At one of my writers’ group meetings, we decided to spend fifteen minutes trying to produce a piece of really bad writing. It became almost impossible to read out the resulting pieces in the pub later because we were all laughing so hard. But intentionally bad writing is funny in a different way from accidentally bad writing. While I can’t speak for my fellow writers, I have certainly produced bad writing before whilst aiming for something good. Intentionally bad writing can, paradoxically, be done very well or be unsuccessful in its own way.
Many of our pieces were spoofs of genres, and a spoof can fail if it doesn’t tap into the right characteristics. We were in a privileged position as listeners because we knew the intention of every writer in that moment was to write badly (well). But if a piece is not bad enough, it can be excruciating, as the reader wonders whether it is parody or just poor execution with serious intent.
Some of us tried to write badly by reversing some of the supposed rules of good writing. Avoid adverbs, for example. Don’t repeat yourself, and avoid cliché. I thought about these rules of thumb while I wrote about Cherry Loveless, as well as choosing inappropriate and unimaginative similes.
It was surprisingly challenging to do this, and that is not a veiled claim that my creative writing is otherwise flawless. However, I think writing deliberately badly without recourse to parody would be even more difficult. Not that there is any point in trying; there is enough bad writing in the world already.
There are as many ways for a piece of writing to be bad as there are for it to be good. Whether a reader finds a particular book to be good or bad overall depends on their tastes, or areas of sensitivity. I am a style snob, and if I find the mode of expression dreary, or clichéd, or poor in one of a whole host of ways, I can’t get past this to enjoy a story, however good it may be. I almost envy people who are oblivious to style, and can engage with a page-turning plot as if watching a film.
Plenty more people are turned off by the opposite balance in a book that is all style, no car-chase. Despite my facetiouness, I do of course admit that bad writing can be stylistically exemplary, but turn readers off with its content.
The third – and probably worst – kind of bad writing must be that in which the style and the content symbiotically work together to make the reader feel revulsion towards both. The best example of this I can think of is the excerpt from Tony Blair’s memoir that was nominated for the Bad Sex Award in the Literary Review.

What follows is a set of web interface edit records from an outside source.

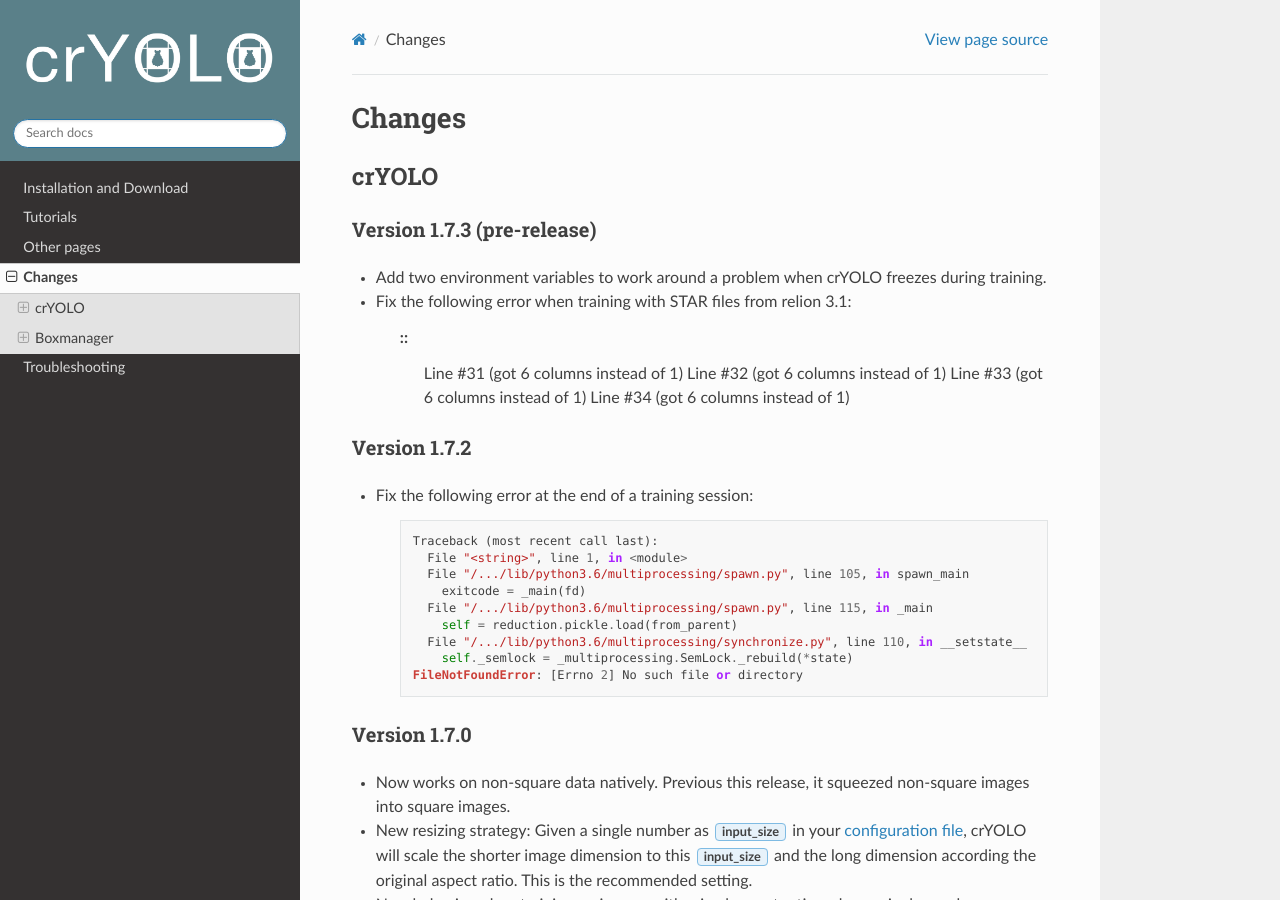
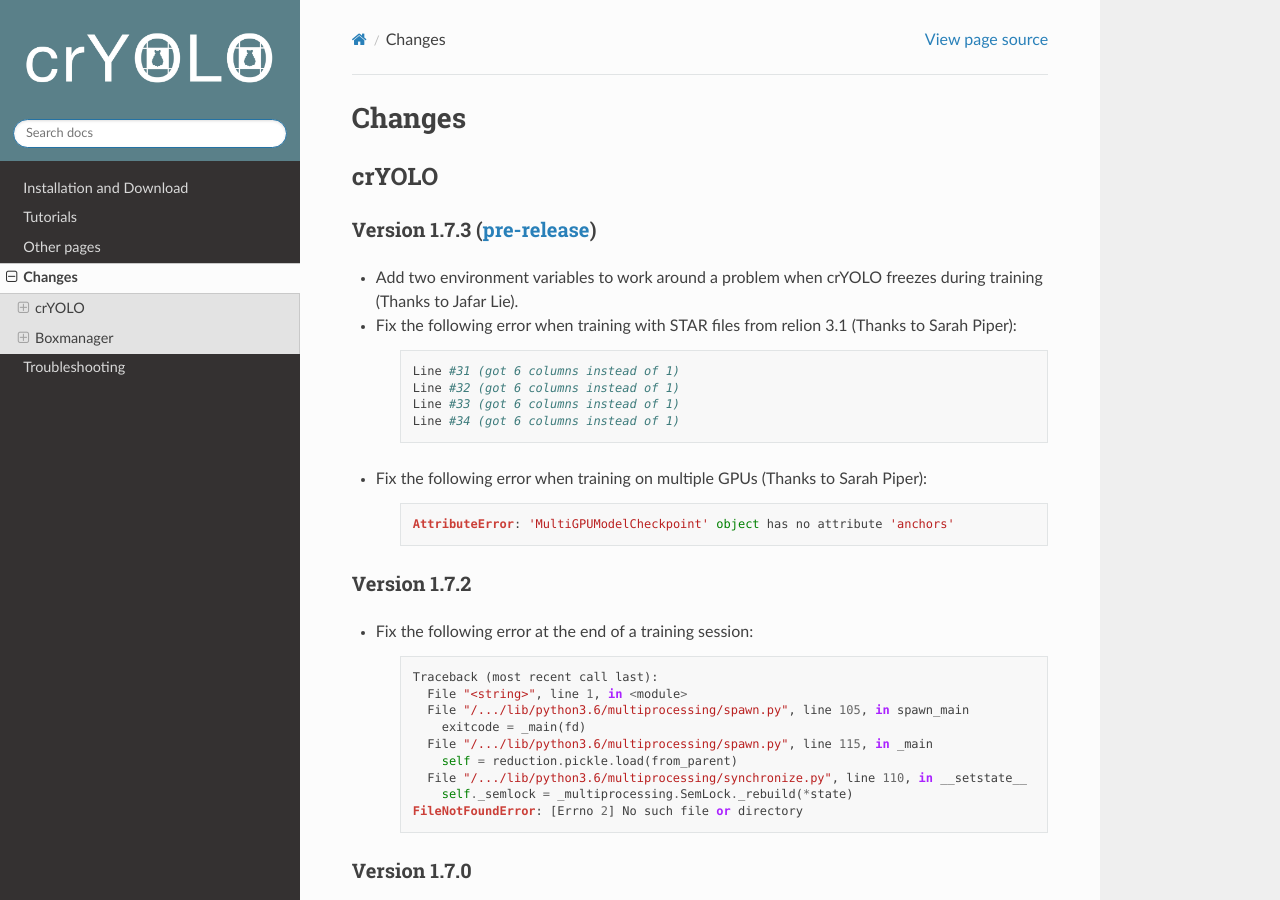
Before and after one commit to MPI-Dortmund/cryolo, a Sphinx documentation site: the page built from source/changes.rst, in a window 1280 px wide and 900 px high. Built offline with Sphinx 7.4.7 and the Read the Docs theme 2.0.0, drawn with Linux system fonts in a browser that asks for light colours.

Commit message:
add troubleshooting / some changes for the next version

```diff
--- a/source/changes.rst
+++ b/source/changes.rst
@@ -4,18 +4,25 @@
 crYOLO
 ^^^^^^
 
-Version 1.7.3 (pre-release)
+Version 1.7.3 (`pre-release <https://pypi.org/project/cryolo/#history>`_)
 *************
 
-* Add two environment variables to work around a problem when crYOLO freezes during training.
+* Add two environment variables to work around a problem when crYOLO freezes during training (Thanks to Jafar Lie).
 
-* Fix the following error when training with STAR files from relion 3.1:
+* Fix the following error when training with STAR files from relion 3.1 (Thanks to Sarah Piper):
 
     ::
+
         Line #31 (got 6 columns instead of 1)
         Line #32 (got 6 columns instead of 1)
         Line #33 (got 6 columns instead of 1)
         Line #34 (got 6 columns instead of 1)
+
+* Fix the following error when training on multiple GPUs (Thanks to Sarah Piper):
+
+    ::
+
+        AttributeError: 'MultiGPUModelCheckpoint' object has no attribute 'anchors'
 
 
 Version 1.7.2
--- a/source/troubleshooting.rst
+++ b/source/troubleshooting.rst
@@ -26,8 +26,8 @@
 crYOLO can crash during training because of memory problems.
 In those cases crYOLO you can try the following:
 
-* Reduce the batchsize. I recommend to reduce it by 1 stepwise. I would not choose a value below 3.
-* Reduce the input image size. Try 768 instead of 1024. It should work, as along your particles are not really small.
+* Reduce the :guilabel:`batch_size`. I recommend to reduce it by 1 stepwise. I would not choose a value below 3. You find the :guilabel:`batch_size` in your configuration file or in the :guilabel:`Training options` tab of the :guilabel:`config` Action
+* Reduce the :guilabel:`input_size`. Try 768 instead of 1024. It should work, as along your particles are not really small. You find the  :guilabel:`input_size` in your configuration file or in the :guilabel:`Model options` tab of the :guilabel:`config` Action.
 
 I need more help
 ^^^^^^^^^^^^^^^^
```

I will leave you with it, lest I break the spell:
"That night she cradled me in her arms and soothed me; told me what I needed to be told; strengthened me. On that night of 12 May 1994, I needed that love Cherie gave me, selfishly. I devoured it to give me strength. I was an animal following my instinct."